Finland, a country that shares an 830-mile-long border with Russia, announced this week that it is to halve its cap on the number of visa applications from Russian citizens.
Currently, 1,000 Russians can apply for Finnish visas each day, but as of September 1 that number will drop to 500. Jussi Tanner, director general for consular services at Finland’s Ministry of Foreign Affairs, told CNN that a maximum of 20% of those slots will be allocated for tourist visas, meaning no more than 100 tourist visas will be available per day.
The move comes after Estonia, another European Union nation that borders Russia, banned even Russians who already had visas from entering the country. According to Reuters, that amounts to 50,000 people.
The Czech Republic and Latvia have also been supportive of visa bans and have also taken measures to restrict Russians from traveling into the EU.
The proposal was first floated by Ukrainian President Volodymyr Zelensky, who wants to stop Russians from entering the bloc, where they can then travel freely for 90 days in the EU’s common travel zone, the Schengen area.

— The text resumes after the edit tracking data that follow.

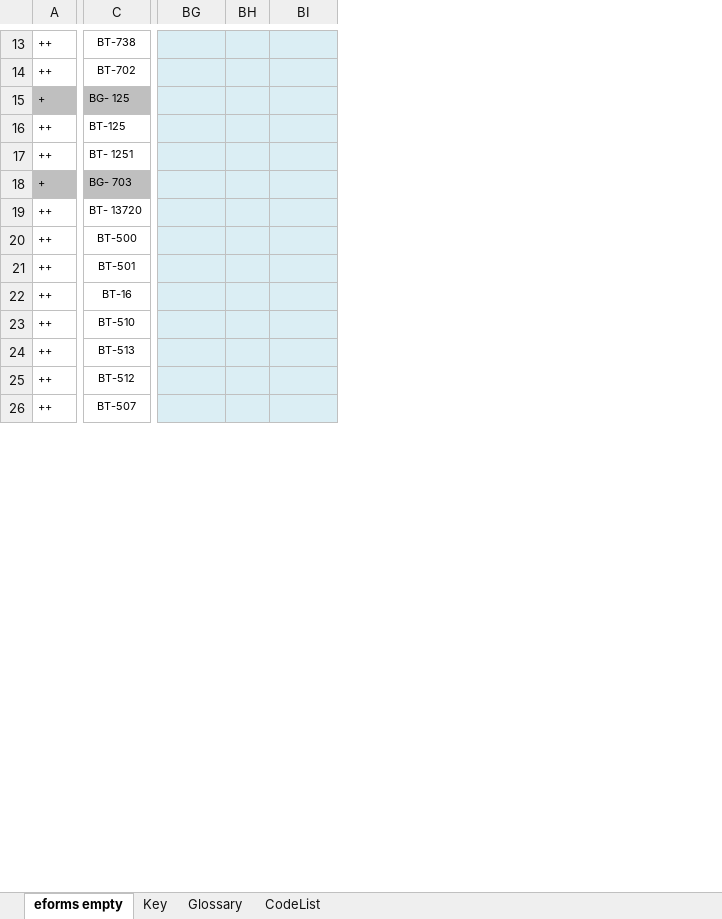
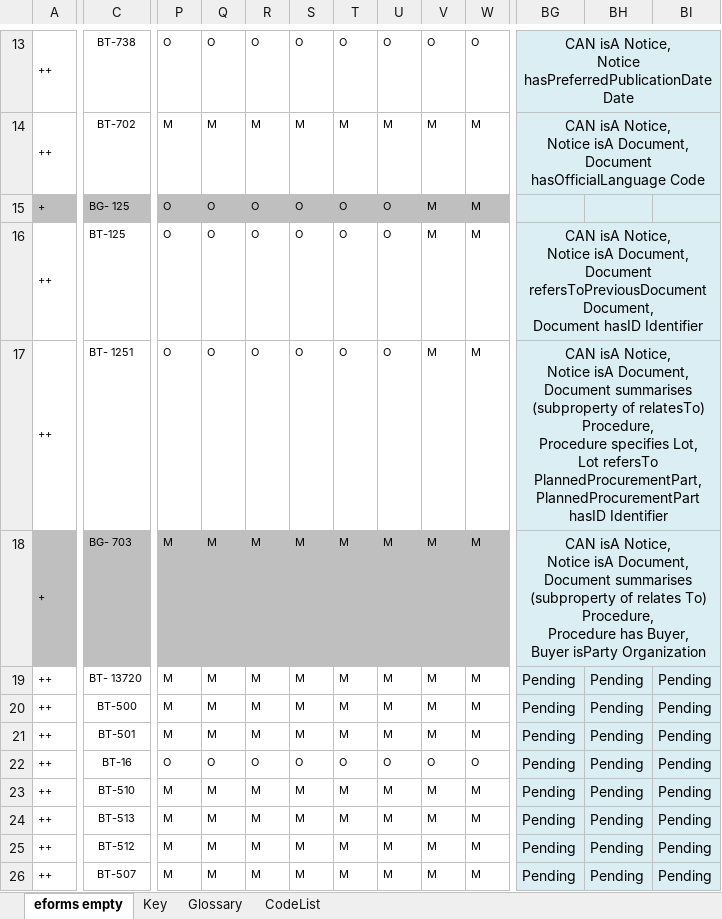
Before and after one commit to OP-TED/ePO, an Excel workbook: v2.0.1/03-Analysis and design/Mappings/Ontology_eForms_Mapping_New Regulation.xlsx, sheet eforms empty, drawn as a sheet; only a part is shown, gaps mark what is left out; values as stored, in another font and other column widths than the file's, no borders; removed rows and columns are numbered as before the commit, all else as after; ↵ is a line break in a cell; the diff covers the shown part only; the diff names each change by its address in the sheet, - before the commit and + after, or states it on an @@ line.

Commit message:
Updated version of the model with new mappings

```diff
--- a/v2.0.1/03-Analysis and design/Mappings/Ontology_eForms_Mapping_New Regulation.xlsx (sheet eforms empty)
+++ b/v2.0.1/03-Analysis and design/Mappings/Ontology_eForms_Mapping_New Regulation.xlsx (sheet eforms empty)
@@ column P unhidden, rows 13-26: O | M | O | O | O | M | M | M | M | O | M | M | M | M @@
@@ column Q unhidden, rows 13-26: O | M | O | O | O | M | M | M | M | O | M | M | M | M @@
@@ column R unhidden, rows 13-26: O | M | O | O | O | M | M | M | M | O | M | M | M | M @@
@@ column S unhidden, rows 13-26: O | M | O | O | O | M | M | M | M | O | M | M | M | M @@
@@ column T unhidden, rows 13-26: O | M | O | O | O | M | M | M | M | O | M | M | M | M @@
@@ column U unhidden, rows 13-26: O | M | O | O | O | M | M | M | M | O | M | M | M | M @@
@@ column V unhidden, rows 13-26: O | M | M | M | M | M | M | M | M | O | M | M | M | M @@
@@ column W unhidden, rows 13-26: O | M | M | M | M | M | M | M | M | O | M | M | M | M @@
-column BH, empty
+column BH, rows 19-26: all Pending
-BG13: (empty)
+BG13: CAN isA Notice, ↵ Notice hasPreferredPublicationDate Date
+BG13:BI13 merged
-BG14: (empty)
+BG14: CAN isA Notice, ↵ Notice isA Document, ↵ Document hasOfficialLanguage Code
+BG14:BI14 merged
-BG16: (empty)
+BG16: CAN isA Notice, ↵ Notice isA Document, ↵ Document refersToPreviousDocument Document, ↵ Document hasID Identifier
+BG16:BI16 merged
-BG17: (empty)
+BG17: CAN isA Notice, ↵ Notice isA Document, ↵ Document summarises (subproperty of relatesTo) Procedure, ↵ Procedure specifies Lot, ↵ Lot refersTo PlannedProcurementPart, ↵ PlannedProcurementPart hasID Identifier
+BG17:BI17 merged
-BG18: (empty)
+BG18: CAN isA Notice, ↵ Notice isA Document, ↵ Document summarises (subproperty of relates To) Procedure, ↵ Procedure has Buyer, ↵ Buyer isParty Organization
+BG18:BI18 merged
-BG19:BG26: (empty)
+BG19:BG26: Pending
-BI19:BI26: (empty)
+BI19:BI26: Pending
```
Also changed, not shown: 23 added columns, 55 edited cells and merged cells elsewhere in this sheet, hidden cells, 1 other file.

Not everyone agrees. German Chancellor Olaf Scholz says that while it is important to sanction those in Russian President Vladimir Putin’s inner circle, Europeans need to “also understand that there are a lot of people fleeing from Russia because they disagree with the Russian regime.”
A senior German diplomat told CNN that Scholz’s argument is not based in fact, “as anyone can apply for a humanitarian visa.” The diplomat believes that Scholz is mostly attempting to “balance his own party which is split between those who want dialogue with Russia and those who want to appear hard.”
Advocates of limiting Russian visas believe the argument is quite clear.
Alexander Stubb, a former Finnish Prime Minister and foreign minister who had previously advocated for visa liberalization with Russia, told CNN: “It’s a sad state of affairs, but the price of war has to be felt by Russian citizens.”
He said that “the only way in which the hearts and the minds of the Russian people can be changed is for them to understand what Putin is doing is a blatant violation of international law. That means a total visa ban on Russians.”
Rasa Juknevičienė, a former Lithuanian defense minister and current member of the European Parliament, says that “first and foremost, this is a security issue.”
“Russian citizens travel to the EU mainly via Finland and Estonia. The official services of the countries are under enormous pressure. Russia is controlled by KGB legacy structures, which exploit the openness of the Schengen countries for various operations,” Juknevičienė told CNN.
It’s unlikely that European leaders will reach a full agreement on this issue. While the EU has been largely united since the start of the war and has come together to place serious economic sanctions on Russia, there is a geographical reality that complicates any consensus between 27 countries with vastly different economic and political priorities.
Countries in the west and south of the EU, who are somewhat protected from Kremlin aggression due to sheer distance, are quick to remind hawks that Russia is a very large part of the wider region of Europe.
It is therefore not only extremely difficult, but probably not particularly productive, to simply ignore Russia. Once the war is over, European economies will want to re-establish ties with Russia. Not only is this beneficial to those countries, but it could also prove valuable in a post-conflict propaganda war to convince average Russians of the benefits of European values.
Strategically, most serious figures also agree that any post-war European security plans will have to involve Russia, and it’s far better that Moscow is proactively involved and working with its European neighbors.
At the other end of the spectrum, there are those countries such as Poland, Estonia, Lithuania and Latvia who have already suffered at the hands of Russia quite a lot, both at the hands of the oppressive dictatorship of the Soviet Union and more recently from the threat of Putin’s Kremlin.
These are the competing factors that make handling Putin and Russia so complicated.
Will the EU work with Putin if he remains in power after the war? If not, how different must the regime that follows be from Putin’s to satisfy the bloc? What would need to be included in a hypothetical treaty to assure different European leaders that Russia will not provoke further conflict? What might the EU be willing to concede in order to broker a peace? It’s worth remembering throughout all of this that Ukraine is now a candidate for EU membership.
All of these big questions create smaller questions, including what should be done during the conflict on visas. And the longer the war goes on, as the West’s options for sanctions and retaliation become increasingly limited, the more of these questions will emerge.
The hard reality is that these smaller questions, headaches in themselves, must be balanced against whatever is the best-case, long-term outcome of this bleak period. And the blunt truth is that one thing will never change: Europe cannot simply ignore Russia.
Correction: This story has been updated to reflect that Rasa Juknevičienė is a politician from Lithuania.